The kidney issue has nothing whatever to do with the myeloma situation.
February 13, 2016
One thing about getting a full-body PT Scan is that it provides an extremely detailed look at everything from guzzle to zatch – or scalp to toes – much of which would never be looked at in the normal course of ordinary testing – and things inevitably will be found.
• There were no bone lesions-- the main thing being looked for. This is very good.
• No problems with liver, spleen, pancreas, adrenal glands, vascalature, GI tract.
• discovery of a small hernia—something better dealt with sooner than later, because it grows—so I’m going in for the outpatient procedure in 2 weeks. (April: all done; all is well.)
• Cystic in left kidney, which needs an expert to look at.
Meanwhile, I feel absolutely fine. Doing chemo for 6 months and then stopping is a surefire way to feel better.
January 23, 2016

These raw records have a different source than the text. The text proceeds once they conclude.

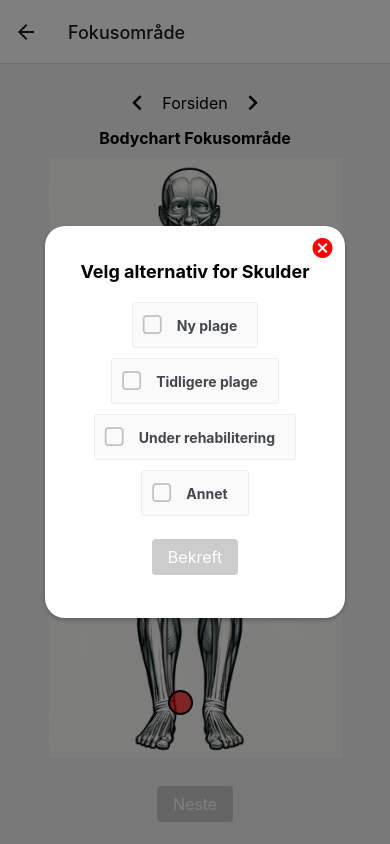
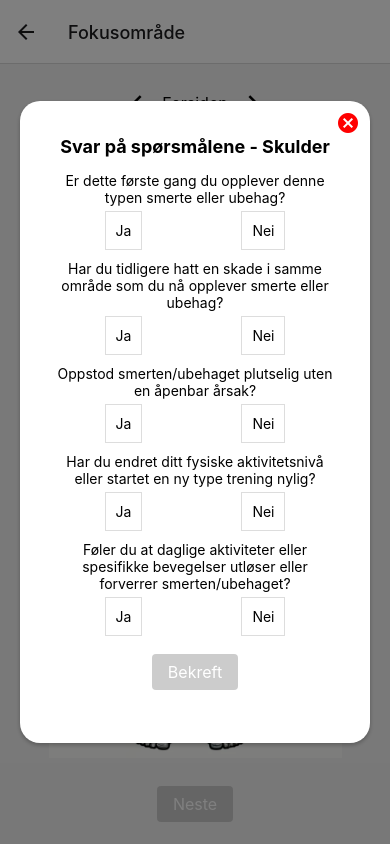
Before and after one commit to TommyS-NO/PhysioFlow-Prototype, a React Native app in the folder frontend/: screen /FocusScreen in a window 390 px wide. Both pictures are taken after a click on the element 204 px from the left and 280 px from the top of the page. Built offline with nearby package versions, Linux system fonts and the light colour scheme.

Commit message:
updated FocusAreas

```diff
--- a/frontend/Components/FocusSelection/FocusSelection.tsx
+++ b/frontend/Components/FocusSelection/FocusSelection.tsx
@@ -1,85 +1,143 @@
 import React, { useState } from "react";
-import { View, StyleSheet } from "react-native";
+import { View, Text, StyleSheet, TouchableOpacity } from "react-native";
 import CustomModal from "../CustomModal/CustomModal";
-import CustomCheckBox from "../CustomCheckBox/CustomCheckBox";
 import CustomButton from "../CustomButton/CustomButton";
 
 interface FocusSelectionProps {
 	visible: boolean;
 	onClose: () => void;
-	onUpdate: (area: string, value: string) => void;
-	area: string;
-	initialSelection: string;
+	onUpdate: (selections: Record<string, boolean>) => void;
+	area: string; // Tittel for valgt fokusområde
 }
 
-const options = [
-	"Ny plage",
-	"Tidligere plage",
-	"Under rehabilitering",
-	"Annet",
+const questions = [
+	"Er dette første gang du opplever denne typen smerte eller ubehag?",
+	"Har du tidligere hatt en skade i samme område som du nå opplever smerte eller ubehag?",
+	"Oppstod smerten/ubehaget plutselig uten en åpenbar årsak?",
+	"Har du endret ditt fysiske aktivitetsnivå eller startet en ny type trening nylig?",
+	"Føler du at daglige aktiviteter eller spesifikke bevegelser utløser eller forverrer smerten/ubehaget?",
 ];
+
+interface YesNoQuestionProps {
+	question: string;
+	onSelection: (question: string, selection: boolean) => void;
+	selected: boolean | null;
+}
+
+const YesNoQuestion: React.FC<YesNoQuestionProps> = ({
+	question,
+	onSelection,
+	selected,
+}) => {
+	return (
+		<View style={styles.questionContainer}>
+			<Text style={styles.questionText}>{question}</Text>
+			<View style={styles.answerContainer}>
+				<TouchableOpacity
+					style={[
+						styles.answerButton,
+						selected === true ? styles.selectedYes : undefined,
+					]}
+					onPress={() => onSelection(question, true)}
+				>
+					<Text style={styles.answerText}>Ja</Text>
+				</TouchableOpacity>
+				<TouchableOpacity
+					style={[
+						styles.answerButton,
+						selected === false ? styles.selectedNo : undefined,
+					]}
+					onPress={() => onSelection(question, false)}
+				>
+					<Text style={styles.answerText}>Nei</Text>
+				</TouchableOpacity>
+			</View>
+		</View>
+	);
+};
 
 const FocusSelection: React.FC<FocusSelectionProps> = ({
 	visible,
 	onClose,
 	onUpdate,
 	area,
-	initialSelection,
 }) => {
-	const [selectedOption, setSelectedOption] =
-		useState<string>(initialSelection);
+	const [answers, setAnswers] = useState<Record<string, boolean | null>>({});
 
-	const handleCheckBoxChange = (option: string) => {
-		setSelectedOption(selectedOption === option ? "" : option);
-	};
-
-	const handleModalClose = () => {
-		// Om brukeren ikke har gjort et valg, lukkes modalen uten advarsler.
-		onClose();
+	const handleSelection = (question: string, selection: boolean) => {
+		setAnswers((prevAnswers) => ({ ...prevAnswers, [question]: selection }));
 	};
 
 	const handleUpdate = () => {
-		// Brukeren må ha gjort et valg for at onUpdate skal kalles.
-		if (selectedOption) {
-			onUpdate(area, selectedOption);
+		if (Object.values(answers).every((val) => val !== null)) {
+			onUpdate(answers as Record<string, boolean>);
+			onClose();
 		}
-		onClose();
 	};
 
-	const renderCheckBoxes = () => {
-		return options.map((option) => (
-			<CustomCheckBox
-				key={option}
-				title={option}
-				checked={selectedOption === option}
-				onPress={() => handleCheckBoxChange(option)}
-			/>
-		));
-	};
+	// Sjekker om alle spørsmål er besvart
+	const allQuestionsAnswered =
+		Object.values(answers).filter((val) => val !== null).length ===
+		questions.length;
 
 	return (
 		<CustomModal
 			visible={visible}
-			onClose={handleModalClose}
-			title={`Velg alternativ for ${area}`}
+			onClose={onClose}
+			title={`Svar på spørsmålene - ${area}`}
 		>
-			<View style={styles.checkBoxContainer}>{renderCheckBoxes()}</View>
-			<CustomButton
-				title="Bekreft"
-				onPress={handleUpdate}
-				disabled={!selectedOption}
-			/>
+			<View style={styles.container}>
+				{questions.map((question) => (
+					<YesNoQuestion
+						key={question}
+						question={question}
+						onSelection={handleSelection}
+						selected={answers[question]}
+					/>
+				))}
+				<CustomButton
+					title="Bekreft"
+					onPress={handleUpdate}
+					disabled={!allQuestionsAnswered}
+				/>
+			</View>
 		</CustomModal>
 	);
 };
 
 const styles = StyleSheet.create({
-	checkBoxContainer: {
+	container: {
 		width: "100%",
 		flexDirection: "column",
 		alignItems: "center",
 		marginBottom: 10,
 	},
+	questionContainer: {
+		width: "100%",
+		marginBottom: 10,
+	},
+	questionText: {
+		textAlign: "center",
+		marginBottom: 5,
+	},
+	answerContainer: {
+		flexDirection: "row",
+		justifyContent: "space-around",
+	},
+	answerButton: {
+		padding: 10,
+		borderWidth: 1,
+		borderColor: "#ddd",
+	},
+	selectedYes: {
+		backgroundColor: "lightgreen",
+	},
+	selectedNo: {
+		backgroundColor: "salmon",
+	},
+	answerText: {
+		textAlign: "center",
+	},
 });
 
 export default FocusSelection;
```
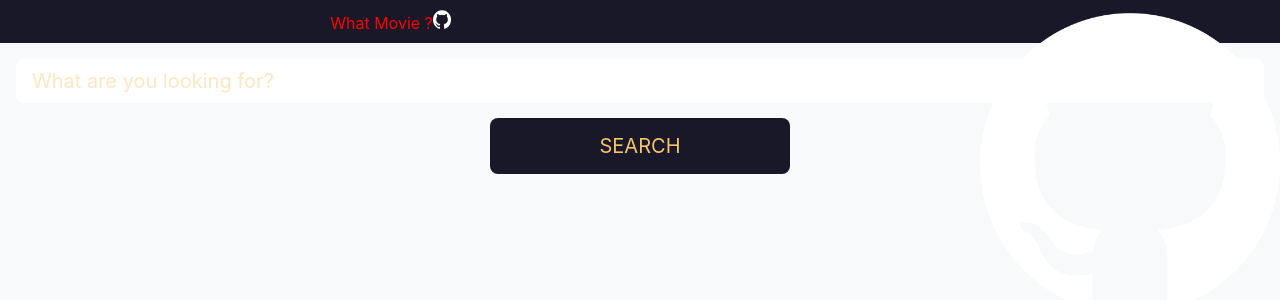
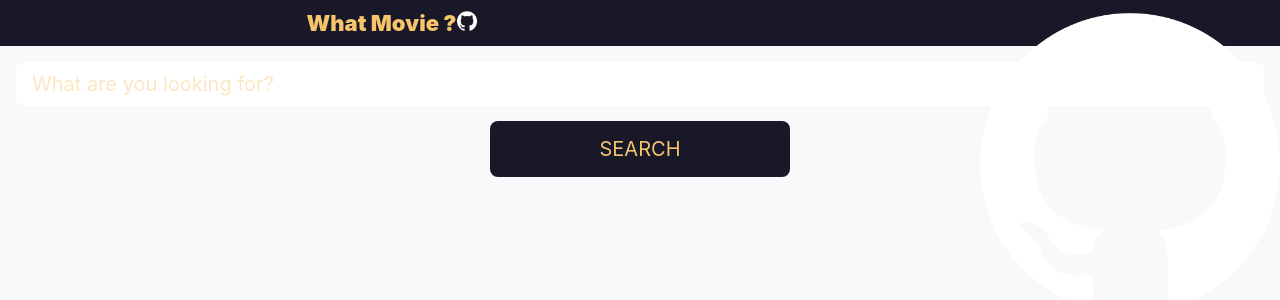
Before and after one commit to cuitlazotlac/what-movie, a Vue app: page / in a window 1280 px wide. Shown: the top 300 px of the page. Built offline with nearby package versions, Linux system fonts and the light colour scheme; a web font is replaced by a local one.

Commit message:
header review

```diff
--- a/src/App.vue
+++ b/src/App.vue
@@ -61,7 +61,9 @@ h1 {
 
 .header {
   a {
-    color: red;
+    color: #f6c46a;
+    font-size: 22px;
+    font-weight: 900;
   }
 }
 
```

I'm in a routine pattern now, having a blood test every six weeks. As long as there are no significant changes, then I am considered to have the pre-cancerous condition called "smoldering myeloma," which may or may not become cancerous. But for now, all is well. No more chemotherapy, and feeling so much better as a result. If the next few six-week checkups are also good, I'll go to an every-three-months regimen.